**DATA FOR THIS TASK**
»»

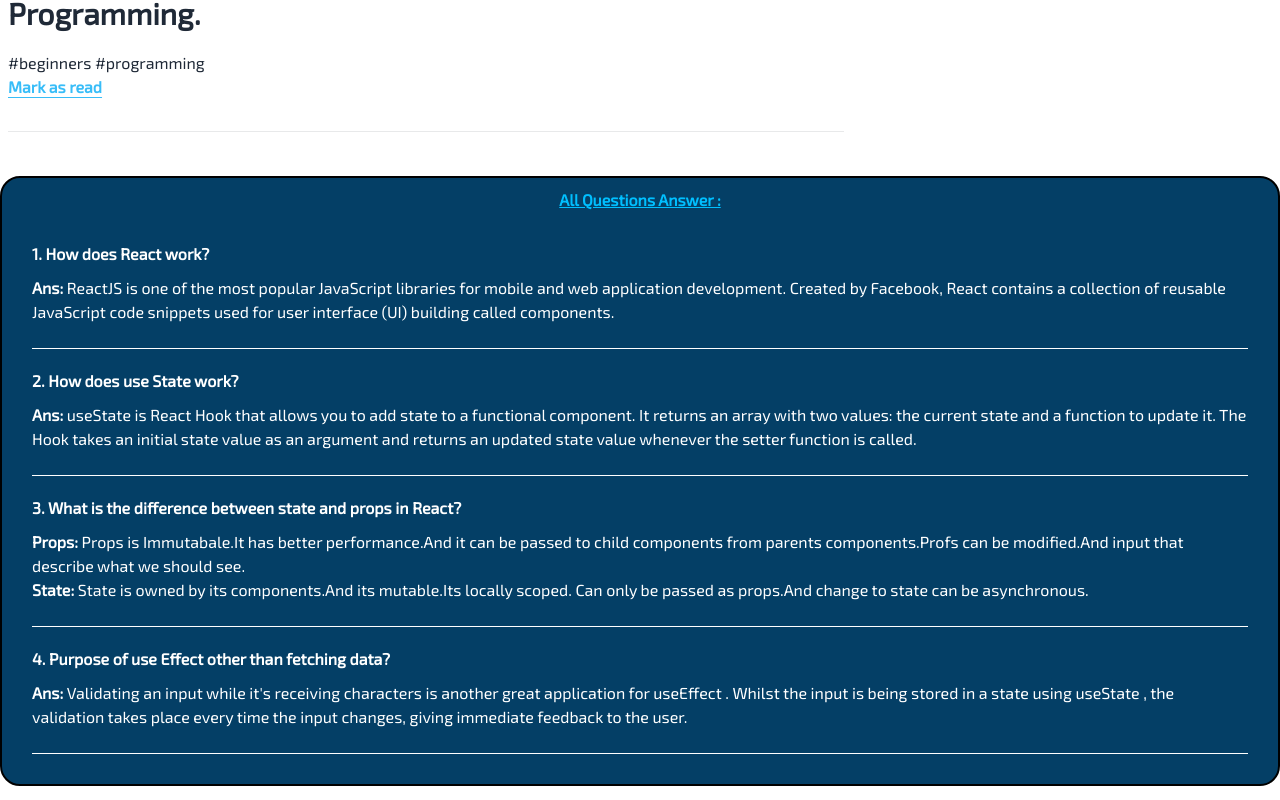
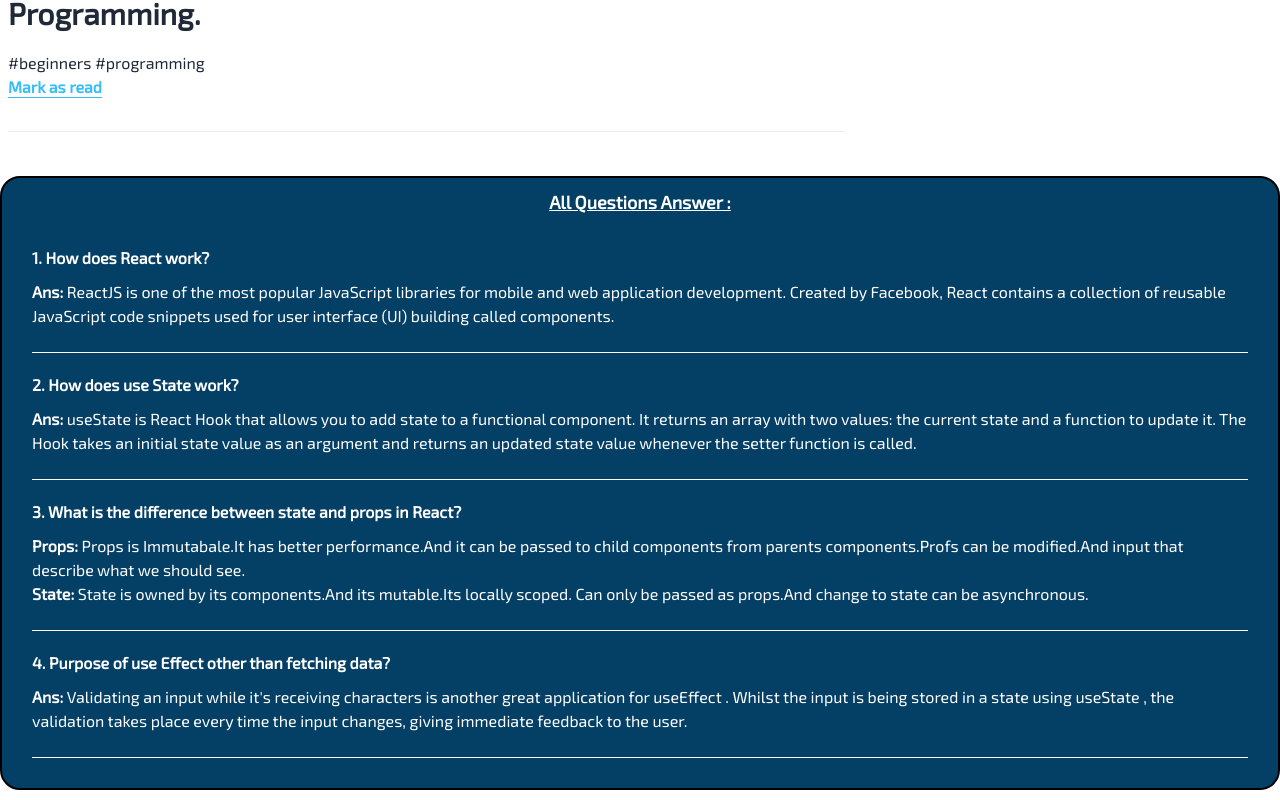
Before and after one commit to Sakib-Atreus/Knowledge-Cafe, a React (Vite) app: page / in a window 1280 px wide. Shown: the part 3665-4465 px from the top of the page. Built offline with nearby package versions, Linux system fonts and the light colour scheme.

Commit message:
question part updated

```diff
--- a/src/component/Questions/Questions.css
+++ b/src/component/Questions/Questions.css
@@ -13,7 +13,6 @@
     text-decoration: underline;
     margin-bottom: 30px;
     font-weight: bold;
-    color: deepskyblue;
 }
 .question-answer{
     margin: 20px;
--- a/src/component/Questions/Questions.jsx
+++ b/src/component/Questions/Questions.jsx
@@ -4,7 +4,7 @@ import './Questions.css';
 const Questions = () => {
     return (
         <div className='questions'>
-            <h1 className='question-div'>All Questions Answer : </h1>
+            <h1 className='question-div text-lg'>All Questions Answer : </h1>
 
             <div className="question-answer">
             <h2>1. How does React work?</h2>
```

««
»»

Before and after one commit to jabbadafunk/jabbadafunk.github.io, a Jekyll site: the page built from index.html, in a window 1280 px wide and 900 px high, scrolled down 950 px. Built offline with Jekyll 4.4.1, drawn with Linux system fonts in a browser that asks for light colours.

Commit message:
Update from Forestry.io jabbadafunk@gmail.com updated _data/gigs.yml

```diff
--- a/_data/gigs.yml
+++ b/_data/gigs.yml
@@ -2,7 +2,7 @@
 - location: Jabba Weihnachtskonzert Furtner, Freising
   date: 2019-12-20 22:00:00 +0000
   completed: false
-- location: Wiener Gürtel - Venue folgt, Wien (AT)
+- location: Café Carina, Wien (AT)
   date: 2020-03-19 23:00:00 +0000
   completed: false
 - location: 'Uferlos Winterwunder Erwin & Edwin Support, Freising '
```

««

**DESCRIPTION OF THE TASK**
In the material, count each line that holds the string "gigs", and report only how many there are.

**ANSWER TO THE PROBLEM**
3